Actually my favorite parenting book is the one my mom gave me that she used. It's called How to Parent by Dr. Fitzhugh Dodson, published in 1970. He has some really great ideas on how to teach children and raise them to be independent thinkers. Also know, though, that much of the basic information is outdated--we no longer sleep babies on their stomachs, or give our babies crazy things for their ailments, and Sesame Street is not a "great new show" on PBS... :)--so you can't read it for that as much, but his ideas on teaching children to play on their own, and encourage different types of development at each age, are great. I have yet to find another parenting book I like as well as this one, and I've read several.

I also really liked Your Pregnancy Week by Week quite a bit, but I didn't like Your Child's First Year Week by Week nearly as much, mostly because pregnancies are more predictable, whereas childhood is much more irregular, and so I didn't think the organization worked as well, though the information was still great, and I refer to it often.

Tannie Datwyler said...

Thanks for those suggestions Jessie - I hadn't heard of those ones. That's great!!

I know what you mean about L&L Heather. It does seem a bit manipulative sometimes.... but for the most part I think it is great (for me at least). The thing I didn't agree with were when you had your child "pay" for a babysitter if they misbehave (or something like that). I was also unsure about using chores as consequences. For the most part though I loved how it foused on natural consequences, and letting your child learn how to think. It is a fun and easy read.

So yes, just remember - read it and take what you like and what works for you.

JeriLynn said...

I'm a loyal follower of Tracy Hogg and The Baby Whisperer. She only has the three books because she died of melanoma in 2004.

The Secrets of the Baby Whisperer is what I would call an all-encompassing baby manual. I love that book. I used it to teach Liesl how to go to sleep, and I loved it!

Kelly A. said...

Not exactly a "parenting book" but another book kind of along the same lines that I enjoyed was "I am a Mother" by Jane Clayson Johnson.

Spring said...

Tannie, good review. I need to read Love and Logic. I love "The Baby Whisper" coupled with "On Becoming Baby Wise". Baby Wise did a great job of explaining how to get baby into a good sleeping routine.
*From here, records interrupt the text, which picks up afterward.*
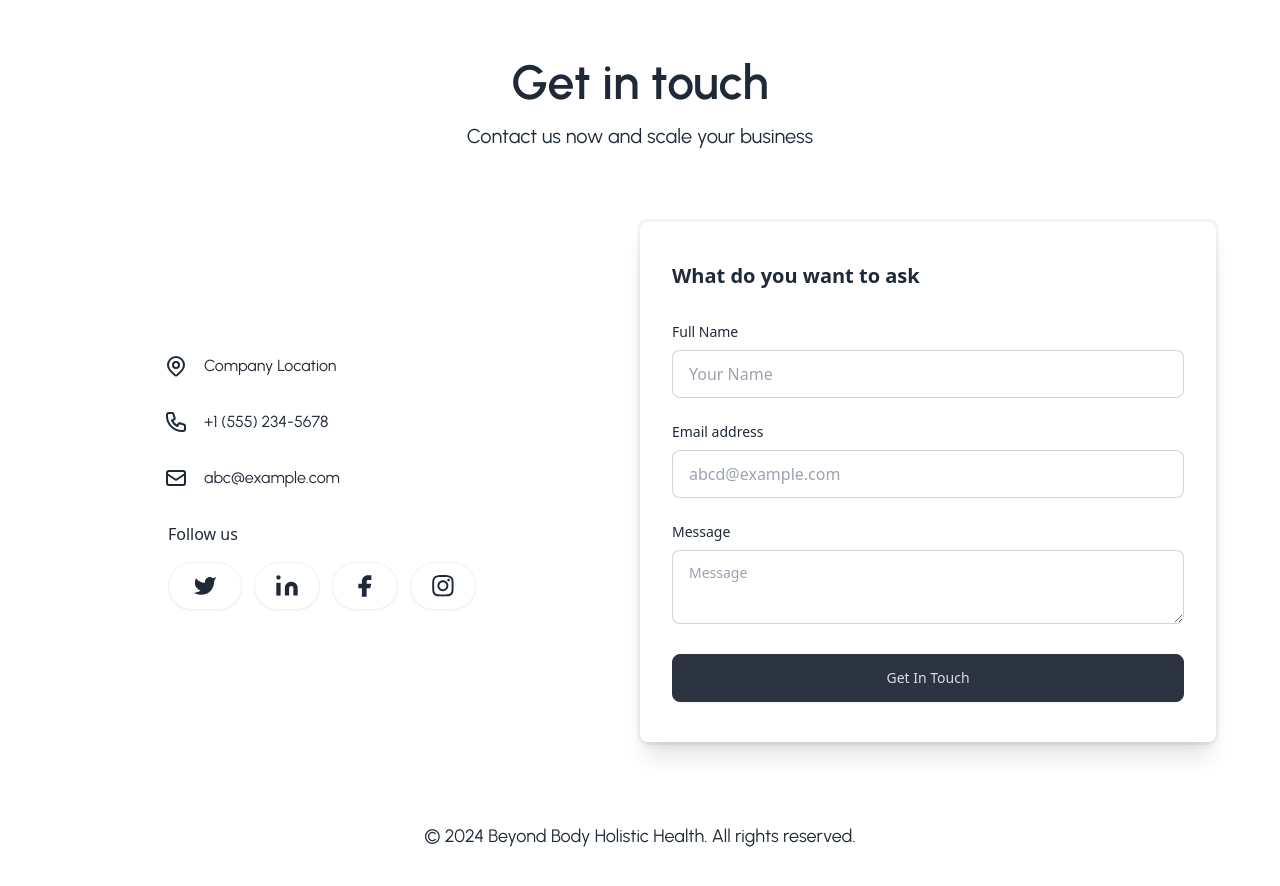
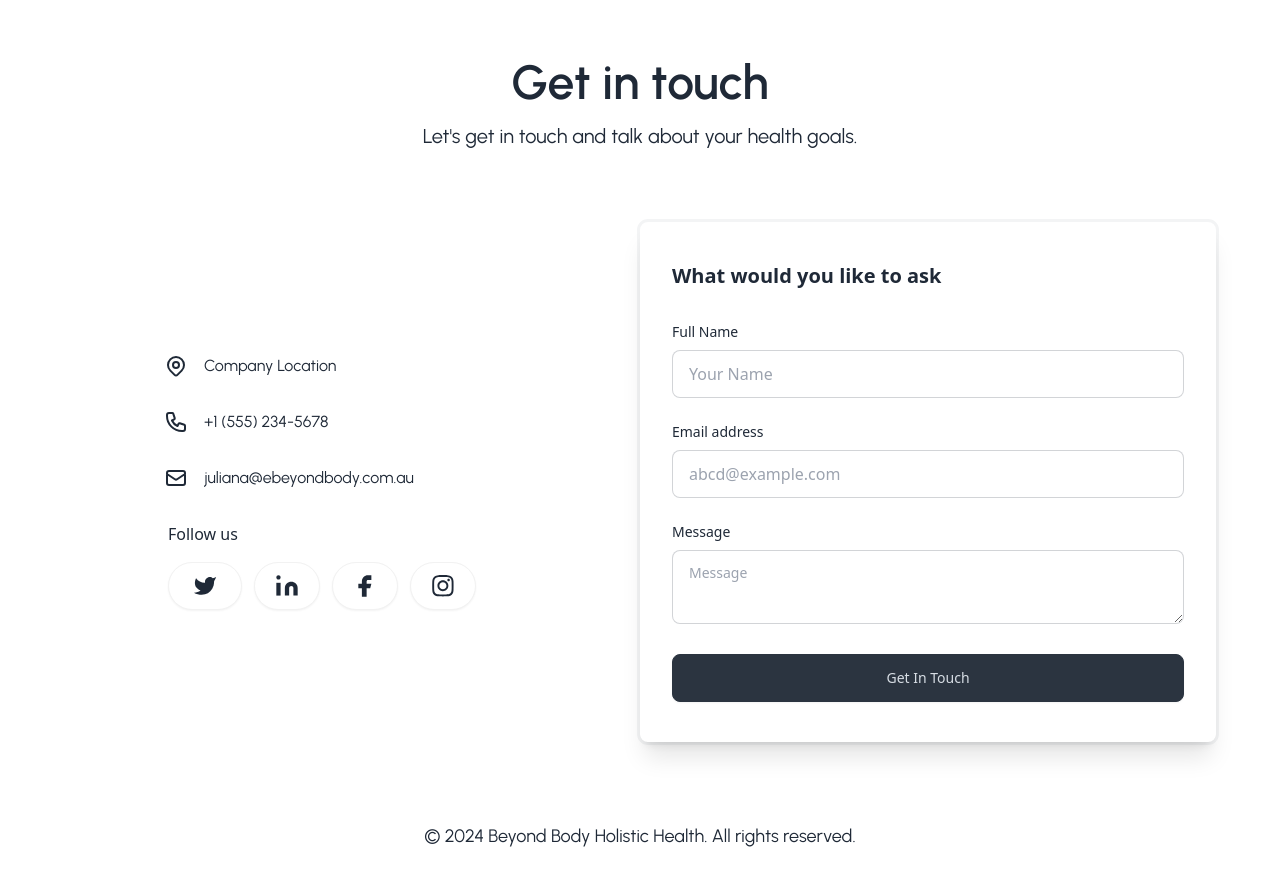
Before and after one commit to LXMachado/holistic-health-landing-page, a React (Vite) app: page / in a window 1280 px wide. Shown: the part 2760-3646 px from the top of the page. Built offline with nearby package versions, Linux system fonts and the light colour scheme.

Commit message:
Update Contact component text for better user engagement

```diff
--- a/src/components/Contact.jsx
+++ b/src/components/Contact.jsx
@@ -18,7 +18,7 @@ const Contact = () => {
           Get in touch
         </h1>
         <span className="text-md mt-2 px-2 text-center font-urbanist md:mt-4 md:px-5 md:text-xl">
-          Contact us now and scale your business
+          Let's get in touch and talk about your health goals.
         </span>
       </motion.div>
       <motion.div variants={fadeIn("up", "tween", 0.2, 1)} className="container mx-auto px-6 py-10">
@@ -86,7 +86,7 @@ const Contact = () => {
                 </svg>
 
                 <span className="mx-2 w-72 truncate font-urbanist text-base-content">
-                  abc@example.com
+                  juliana@ebeyondbody.com.au
                 </span>
               </p>
             </div>
@@ -166,7 +166,7 @@ const Contact = () => {
 
           <div className="card mt-8 lg:mx-6 lg:w-1/2">
             <div className="card-body mx-auto w-full overflow-hidden rounded-lg px-8 py-10 shadow-xl outline outline-base-content/5 lg:max-w-xl">
-              <h1 className="card-title">What do you want to ask</h1>
+              <h1 className="card-title">What would you like to ask</h1>
 
               <form className="mt-6">
                 <div className="flex-1">
```
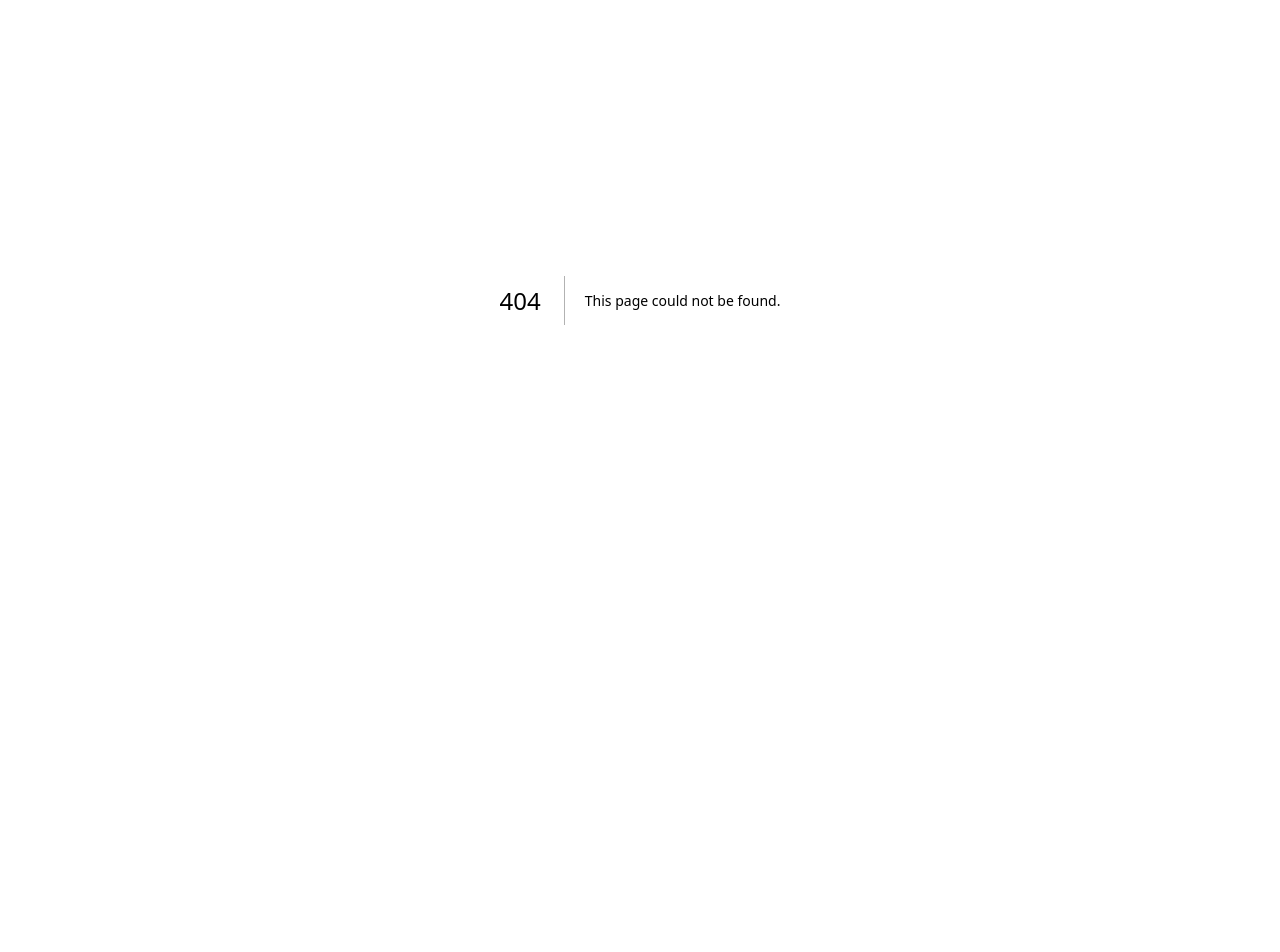
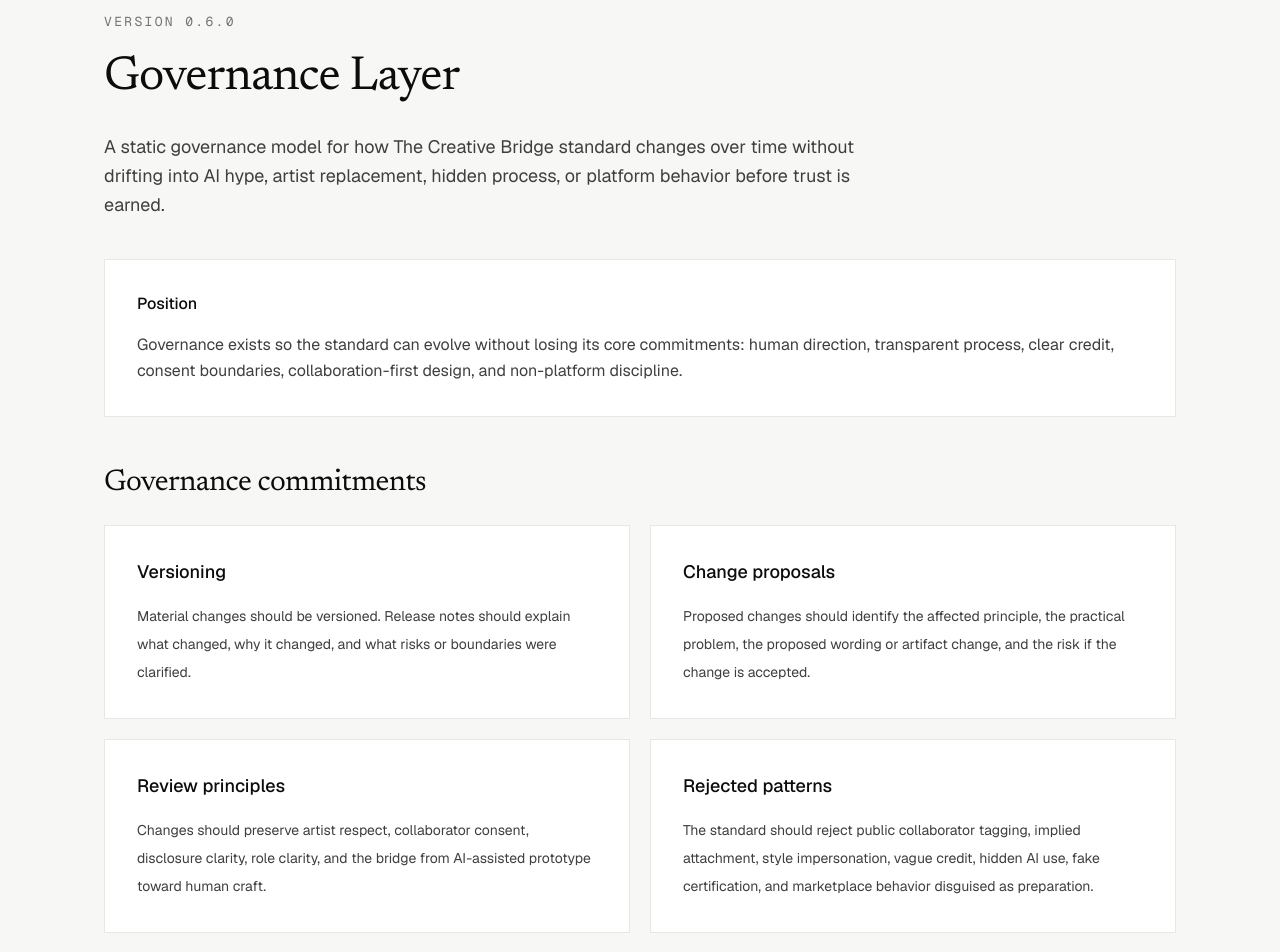
Before and after one commit to zacharymplace/creative-bridge, a Next.js app: page /governance in a window 1280 px wide. Before the commit this address had no page. Shown: the part 100-1052 px from the top of the page. Before the commit the page ends 800 px from the top, so only its background shows below. Built offline with nearby package versions, Linux system fonts and the light colour scheme.

Commit message:
Add governance layer

```diff
--- a/package.json
+++ b/package.json
@@ -1,6 +1,6 @@
 {
   "name": "creative-bridge",
-  "version": "0.5.0",
+  "version": "0.6.0",
   "private": true,
   "scripts": {
     "prebuild": "node scripts/sync-public-assets.mjs",
--- a/scripts/qa-static-export.mjs
+++ b/scripts/qa-static-export.mjs
@@ -33,6 +33,9 @@ const requiredFiles = [
   "docs/collaborator-profile-packet.md",
   "docs/releases/v0.4.0.md",
   "docs/releases/v0.5.0.md",
+  "docs/releases/v0.6.0.md",
+  "docs/governance-layer.md",
+  "governance.html",
   "docs/trust-layer.md",
   "trust.html",
 ];
--- a/scripts/sync-public-assets.mjs
+++ b/scripts/sync-public-assets.mjs
@@ -25,6 +25,8 @@ const markdownFiles = [
   "collaborator-profile-packet.md",
   "releases/v0.4.0.md",
   "releases/v0.5.0.md",
+  "releases/v0.6.0.md",
+  "governance-layer.md",
   "trust-layer.md",
 ];
 await mkdir(publicDocs, { recursive: true });
--- /dev/null
+++ b/src/app/governance/page.tsx
@@ -0,0 +1,91 @@
+import Link from "next/link";
+
+import { governanceLayer } from "@/content/governance/governance-layer";
+
+export default function GovernancePage() {
+  return (
+    <main>
+      <section className="cb-container cb-section-y">
+        <p className="font-mono text-[13px] uppercase tracking-[0.18em] text-[var(--cb-muted)]">
+          Version {governanceLayer.version}
+        </p>
+
+        <h1 className="cb-display mt-4 max-w-4xl text-4xl tracking-tight text-[var(--cb-ink)] sm:text-5xl sm:leading-tight">
+          {governanceLayer.title}
+        </h1>
+
+        <p className="mt-6 max-w-3xl text-lg leading-relaxed text-[var(--cb-body)]">
+          {governanceLayer.summary}
+        </p>
+
+        <div className="mt-10 border border-[var(--cb-border)] bg-[var(--cb-surface)] p-6 sm:p-8">
+          <h2 className="text-base font-medium text-[var(--cb-ink)]">
+            Position
+          </h2>
+          <p className="mt-4 text-base leading-relaxed text-[var(--cb-body)]">
+            {governanceLayer.position}
+          </p>
+        </div>
+
+        <section className="mt-12">
+          <h2 className="cb-display text-3xl text-[var(--cb-ink)]">
+            Governance commitments
+          </h2>
+
+          <div className="mt-6 grid gap-5 md:grid-cols-2">
+            {governanceLayer.sections.map((section) => (
+              <article
+                key={section.title}
+                className="border border-[var(--cb-border)] bg-[var(--cb-surface)] p-6 sm:p-8"
+              >
+                <h3 className="text-lg font-medium text-[var(--cb-ink)]">
+                  {section.title}
+                </h3>
+                <p className="mt-4 text-sm leading-7 text-[var(--cb-body)]">
+                  {section.body}
+                </p>
+              </article>
+            ))}
+          </div>
+        </section>
+
+        <section className="mt-12 grid gap-8 lg:grid-cols-[1.2fr_0.8fr]">
+          <div className="border border-[var(--cb-border)] bg-[var(--cb-surface)] p-6 sm:p-8">
+            <h2 className="cb-display text-3xl text-[var(--cb-ink)]">
+              Governance artifacts
+            </h2>
+            <div className="mt-6 grid gap-3">
+              {governanceLayer.artifacts.map((link) => (
+                <Link
+                  key={link.href}
+                  href={link.href}
+                  className="border border-[var(--cb-border)] bg-white p-4 text-sm text-[var(--cb-body)] underline-offset-4 hover:underline"
+                >
+                  {link.label}
+                </Link>
+              ))}
+            </div>
+          </div>
+
+          <div className="border border-[var(--cb-border)] bg-[var(--cb-surface)] p-6 sm:p-8">
+            <h2 className="text-base font-medium text-[var(--cb-ink)]">
+              Requires explicit review
+            </h2>
+            <ul className="mt-5 space-y-3 text-sm leading-relaxed text-[var(--cb-body)]">
+              {governanceLayer.escalationTriggers.map((item) => (
+                <li key={item}>— {item}</li>
+              ))}
+            </ul>
+          </div>
+        </section>
+
+        <div className="mt-12 border-t border-[var(--cb-border)] pt-8">
+          <p className="max-w-3xl text-sm leading-7 text-[var(--cb-muted)]">
+            Governance is intentionally static at this stage. The point is to
+            create review pressure before the project gains platform power.
+          </p>
+        </div>
+      </section>
+    </main>
+  );
+}
--- /dev/null
+++ b/src/content/governance/governance-layer.ts
@@ -0,0 +1,62 @@
+export const governanceLayer = {
+  title: "Governance Layer",
+  version: "0.6.0",
+  summary:
+    "A static governance model for how The Creative Bridge standard changes over time without drifting into AI hype, artist replacement, hidden process, or platform behavior before trust is earned.",
+  position:
+    "Governance exists so the standard can evolve without losing its core commitments: human direction, transparent process, clear credit, consent boundaries, collaboration-first design, and non-platform discipline.",
+  sections: [
+    {
+      title: "Versioning",
+      body:
+        "Material changes should be versioned. Release notes should explain what changed, why it changed, and what risks or boundaries were clarified.",
+    },
+    {
+      title: "Change proposals",
+      body:
+        "Proposed changes should identify the affected principle, the practical problem, the proposed wording or artifact change, and the risk if the change is accepted.",
+    },
+    {
+      title: "Review principles",
+      body:
+        "Changes should preserve artist respect, collaborator consent, disclosure clarity, role clarity, and the bridge from AI-assisted prototype toward human craft.",
+    },
+    {
+      title: "Rejected patterns",
+      body:
+        "The standard should reject public collaborator tagging, implied attachment, style impersonation, vague credit, hidden AI use, fake certification, and marketplace behavior disguised as preparation.",
+    },
+    {
+      title: "Decision log",
+      body:
+        "Decisions should remain documented in Markdown so the project can explain why important boundaries exist and how prior tradeoffs were handled.",
+    },
+    {
+      title: "Escalation rules",
+      body:
+        "Any feature that introduces profiles, submissions, messaging, payments, public listings, scoring, certification, or verification should require an explicit governance review before implementation.",
+    },
+  ],
+  artifacts: [
+    { label: "Decisions log", href: "/docs/DECISIONS.md" },
+    { label: "Roadmap", href: "/docs/roadmap.md" },
+    { label: "Trust Layer", href: "/trust" },
+    { label: "Creative Bridge Standard", href: "/standard" },
+    { label: "Contributing guide", href: "/docs/contributing.md" },
+  ],
+  escalationTriggers: [
+    "accounts",
+    "submissions",
+    "public profiles",
+    "messaging",
+    "payments",
+    "marketplace behavior",
+    "public collaborator discovery",
+    "public collaborator tagging",
+    "scoring algorithms",
+    "certification",
+    "verification",
+    "endorsement",
+    "AI asset hosting",
+  ],
+} as const;
--- a/src/content/site-copy.ts
+++ b/src/content/site-copy.ts
@@ -153,9 +153,11 @@ export const footerCopy = {
   { label: "Submit", href: "/submit" },
   { label: "Collaborate", href: "/collaborate" },
   { label: "Trust", href: "/trust" },
+  { label: "Governance", href: "/governance" },
   { label: "Submit", href: "/submit" },
   { label: "Collaborate", href: "/collaborate" },
   { label: "Trust", href: "/trust" },
+  { label: "Governance", href: "/governance" },
     { label: "Standard", href: "/standard" },
     { label: "Manifesto", href: "/manifesto" },
   ] as const,
```
Also changed, not shown: 4 other files (tests, documents, lock files or other folders).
The author can be a bit rigid so I felt like "On Becoming Baby Wise" together with the soft touch of "Baby Whisperer" were a great fit. Those two books have made the baby stage for me much easier and enjoyable.